This study was conducted in two trials. The aim was firstly to identify the qualitative characteristics of Atriplex nummularia (Hatfield Select). Goats and sheep were used to identify three palatability groups of plants in the A. nummularia (Hatfield Select) paddock. These palatability groups were compared in terms of quality to one another. Secondly, qualitative and quantitative intakes of A. nummularia (Hatfield Select) by goats and sheep were determined. This was done in a grazing trial lasting five days. A comparison was conducted between goats and sheep as well as between the different days of the grazing period. During the first trial, goats and sheep were used to identify the most-, medium- and least-palatable A. nummularia (Hatfield Select) plants. The regrowth on these plants were harvested and used for laboratory analysis to identify the qualitative differences between these three groups. These samples were also used to determine and compare degradability between the three groups as well as between goats and sheep. Goats and sheep preferred A. nummularia (Hatfield Select) plants with a significantly (p ¡Ü 0.05) higher crude protein (CP), phosphorus (P) and magnesium (Mg) content. The most preferred plants also had higher neutral detergent fibre (NDF), Ca, K, Na, Cl- and Cu content than the least preferred plants, but these were not significant (p > 0.05). A. nummularia (Hatfield Select) provides enough CP for maintenance and production in both goats and sheep. All mineral requirements for maintenance in goats and sheep can be satisfied on A. nummularia (Hatfield Select), except that of Cu. For production (growth and lactation) only P is deficient and needs to be supplemented. A. nummularia (Hatfield Select) makes an ideal drought fodder crop to support the natural veld during the dry season. An overall higher DM, N and NDF rumen degradability of Atriplex was recorded with goats than with sheep. Goats exhibited a significantly (p ¡Ü 0.05) higher DM and N degradation and although a higher NDF degradation was also recorded, this was not significant. The rate of DM, N and NDF rumen degradation was also higher in goats than in sheep. This means that goats have a more favorable rumen environment for the digestion of A. nummularia (Hatfield Select). DM and N degradation were also significantly (p ¡Ü 0.05) higher in the most palatable group than the least palatable group. NDF degradability decreased with palatability. This means that the most palatable plants have a higher digestibility and quality than the least palatable plants. In the second experiment, rumen and oesophageal fistulated sheep and goats were allowed to graze A. nummularia (Hatfield Select) for five days. Qualitative and quantitative intakes were determined. The quality and quantity of ingested material were compared between goats and sheep as well as between the different grazing days. There was a significant decline in the quality and quantity of intake over the grazing period. Some parameters were significant, for example CP. The CP concentration declined from 18% to 3.91 % for goats and from 19.88% to 6.61% for sheep. The cell wall constituents (NDF) increased by about 10% from the start to the end of the grazing period. IVDOM decreased by 14% and intakes were almost halved from the start to the end of the grazing period. Other authors have also observed this decrease in quality and quantity of intake over time. The lower quality and quantity in intake was because of a decline in the availability of high quality edible material. At the end of the grazing period, there was very little edible material left which caused an extremely low quality and quantity of intake. Rumen NH3-N concentrations also declined as the dietary CP declined, but it was still present in high enough concentrations to sustain the rumen micro flora population. Rumen VFA decreased over the grazing period. The acetic acid to propionic acid ratio increased towards the end of the grazing period. This caused a decline in the efficiency of utilization of ME for maintenance as acetic acid has an efficiency in utilization of ME of 59% and propionic acid of 86% (McDonald et al., 1995). This means that energy will have to be supplemented to sustain maintenance.

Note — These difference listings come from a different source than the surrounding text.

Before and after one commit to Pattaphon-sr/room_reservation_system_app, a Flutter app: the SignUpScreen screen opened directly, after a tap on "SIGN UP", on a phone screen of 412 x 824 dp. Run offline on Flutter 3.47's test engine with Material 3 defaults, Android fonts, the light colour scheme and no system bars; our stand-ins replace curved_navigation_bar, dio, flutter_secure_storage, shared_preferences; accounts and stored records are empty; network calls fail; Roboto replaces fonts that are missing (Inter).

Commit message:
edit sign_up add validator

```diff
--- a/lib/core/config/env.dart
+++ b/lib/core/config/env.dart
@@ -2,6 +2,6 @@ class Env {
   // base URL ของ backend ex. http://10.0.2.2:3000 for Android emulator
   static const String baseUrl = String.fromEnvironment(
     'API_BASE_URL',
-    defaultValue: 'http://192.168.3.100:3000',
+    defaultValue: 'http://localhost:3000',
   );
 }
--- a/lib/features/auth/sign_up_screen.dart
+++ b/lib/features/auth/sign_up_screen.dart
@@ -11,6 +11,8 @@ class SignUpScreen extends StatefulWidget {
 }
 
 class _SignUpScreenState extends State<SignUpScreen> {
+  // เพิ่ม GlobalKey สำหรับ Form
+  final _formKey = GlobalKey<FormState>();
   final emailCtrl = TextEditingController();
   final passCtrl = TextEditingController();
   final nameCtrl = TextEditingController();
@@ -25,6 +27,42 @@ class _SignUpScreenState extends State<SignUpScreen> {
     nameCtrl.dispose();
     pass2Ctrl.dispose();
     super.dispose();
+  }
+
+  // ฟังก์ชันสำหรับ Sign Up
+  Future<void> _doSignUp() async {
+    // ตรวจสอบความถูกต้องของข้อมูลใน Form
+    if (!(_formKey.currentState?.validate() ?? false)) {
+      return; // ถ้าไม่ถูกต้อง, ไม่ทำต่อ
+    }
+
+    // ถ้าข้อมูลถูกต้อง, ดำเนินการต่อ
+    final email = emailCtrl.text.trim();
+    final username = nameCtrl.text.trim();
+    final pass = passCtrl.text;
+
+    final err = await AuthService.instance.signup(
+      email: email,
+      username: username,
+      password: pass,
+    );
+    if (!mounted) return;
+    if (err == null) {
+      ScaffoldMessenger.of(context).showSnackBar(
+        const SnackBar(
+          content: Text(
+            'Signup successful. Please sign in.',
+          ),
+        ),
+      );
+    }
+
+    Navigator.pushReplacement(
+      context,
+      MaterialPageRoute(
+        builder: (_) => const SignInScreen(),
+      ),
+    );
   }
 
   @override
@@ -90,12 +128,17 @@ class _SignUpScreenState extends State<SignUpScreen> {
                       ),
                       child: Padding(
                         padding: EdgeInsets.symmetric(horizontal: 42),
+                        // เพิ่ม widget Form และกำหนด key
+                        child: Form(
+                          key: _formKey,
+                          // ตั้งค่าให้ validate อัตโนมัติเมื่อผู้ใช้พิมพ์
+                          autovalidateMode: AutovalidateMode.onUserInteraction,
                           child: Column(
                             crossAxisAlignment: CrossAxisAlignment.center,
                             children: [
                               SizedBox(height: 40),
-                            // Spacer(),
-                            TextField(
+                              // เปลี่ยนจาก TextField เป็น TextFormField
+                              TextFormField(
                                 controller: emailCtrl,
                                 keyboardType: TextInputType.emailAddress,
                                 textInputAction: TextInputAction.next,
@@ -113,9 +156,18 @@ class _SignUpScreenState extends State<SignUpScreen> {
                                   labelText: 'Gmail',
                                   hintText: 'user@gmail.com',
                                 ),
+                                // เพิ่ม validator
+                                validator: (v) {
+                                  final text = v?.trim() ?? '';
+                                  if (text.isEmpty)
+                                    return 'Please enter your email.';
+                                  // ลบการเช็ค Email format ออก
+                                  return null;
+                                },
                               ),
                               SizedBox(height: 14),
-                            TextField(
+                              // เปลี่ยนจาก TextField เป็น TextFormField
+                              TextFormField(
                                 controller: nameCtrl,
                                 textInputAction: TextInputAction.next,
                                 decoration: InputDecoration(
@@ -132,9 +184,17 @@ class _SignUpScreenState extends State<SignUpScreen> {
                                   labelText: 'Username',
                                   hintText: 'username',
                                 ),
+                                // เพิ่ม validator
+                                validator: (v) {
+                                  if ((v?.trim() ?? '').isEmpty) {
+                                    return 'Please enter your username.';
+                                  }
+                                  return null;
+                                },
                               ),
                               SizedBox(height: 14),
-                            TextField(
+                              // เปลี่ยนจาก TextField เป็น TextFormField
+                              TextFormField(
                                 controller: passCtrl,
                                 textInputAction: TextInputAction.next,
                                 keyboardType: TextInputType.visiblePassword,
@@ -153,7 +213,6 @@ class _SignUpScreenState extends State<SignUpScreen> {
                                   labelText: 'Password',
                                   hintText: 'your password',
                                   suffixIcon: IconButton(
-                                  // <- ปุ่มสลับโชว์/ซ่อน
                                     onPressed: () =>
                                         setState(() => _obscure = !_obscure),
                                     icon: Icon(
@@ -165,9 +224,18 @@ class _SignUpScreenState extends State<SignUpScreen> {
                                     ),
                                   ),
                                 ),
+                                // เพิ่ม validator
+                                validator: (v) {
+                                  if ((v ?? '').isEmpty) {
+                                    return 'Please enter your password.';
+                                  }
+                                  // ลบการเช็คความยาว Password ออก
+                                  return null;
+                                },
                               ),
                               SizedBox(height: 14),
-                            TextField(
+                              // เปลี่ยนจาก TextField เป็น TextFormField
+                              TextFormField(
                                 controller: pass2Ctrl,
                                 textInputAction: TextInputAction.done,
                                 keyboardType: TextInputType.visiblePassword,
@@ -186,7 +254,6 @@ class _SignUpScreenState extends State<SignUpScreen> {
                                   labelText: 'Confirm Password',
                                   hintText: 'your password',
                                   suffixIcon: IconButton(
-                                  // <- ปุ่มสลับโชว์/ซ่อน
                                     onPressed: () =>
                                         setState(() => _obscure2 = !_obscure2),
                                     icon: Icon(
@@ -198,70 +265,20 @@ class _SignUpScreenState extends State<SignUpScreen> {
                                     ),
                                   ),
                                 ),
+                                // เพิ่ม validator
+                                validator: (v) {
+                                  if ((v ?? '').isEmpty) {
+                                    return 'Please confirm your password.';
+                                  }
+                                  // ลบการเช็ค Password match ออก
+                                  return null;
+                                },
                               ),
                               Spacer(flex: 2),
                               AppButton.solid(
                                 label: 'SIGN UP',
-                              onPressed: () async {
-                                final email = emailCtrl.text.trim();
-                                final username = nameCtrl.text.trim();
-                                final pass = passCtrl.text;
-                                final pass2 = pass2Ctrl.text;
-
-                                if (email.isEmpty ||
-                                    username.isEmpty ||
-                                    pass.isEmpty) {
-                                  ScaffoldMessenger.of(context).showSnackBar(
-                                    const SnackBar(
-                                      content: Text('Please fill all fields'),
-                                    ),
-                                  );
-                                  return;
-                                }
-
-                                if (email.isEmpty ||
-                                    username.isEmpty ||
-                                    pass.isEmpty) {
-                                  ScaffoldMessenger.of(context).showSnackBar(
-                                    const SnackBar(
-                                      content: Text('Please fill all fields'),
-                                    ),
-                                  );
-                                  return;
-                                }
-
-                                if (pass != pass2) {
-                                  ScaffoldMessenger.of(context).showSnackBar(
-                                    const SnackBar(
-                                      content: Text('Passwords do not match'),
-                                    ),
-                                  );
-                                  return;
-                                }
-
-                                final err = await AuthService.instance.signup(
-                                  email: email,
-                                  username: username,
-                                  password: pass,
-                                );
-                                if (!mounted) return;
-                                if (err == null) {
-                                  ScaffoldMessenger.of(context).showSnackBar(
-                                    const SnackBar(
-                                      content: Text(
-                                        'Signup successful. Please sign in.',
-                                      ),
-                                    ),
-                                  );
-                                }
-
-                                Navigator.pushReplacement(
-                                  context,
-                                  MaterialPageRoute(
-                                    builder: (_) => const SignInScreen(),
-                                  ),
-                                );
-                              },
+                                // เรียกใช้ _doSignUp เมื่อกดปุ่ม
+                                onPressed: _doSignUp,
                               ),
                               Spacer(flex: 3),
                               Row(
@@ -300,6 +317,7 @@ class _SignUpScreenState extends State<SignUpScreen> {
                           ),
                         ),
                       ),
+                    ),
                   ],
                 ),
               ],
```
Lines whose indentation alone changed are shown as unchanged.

Dissertation (MSc (Agric) Animal Science, Nutrition)--University of Pretoria, 2007.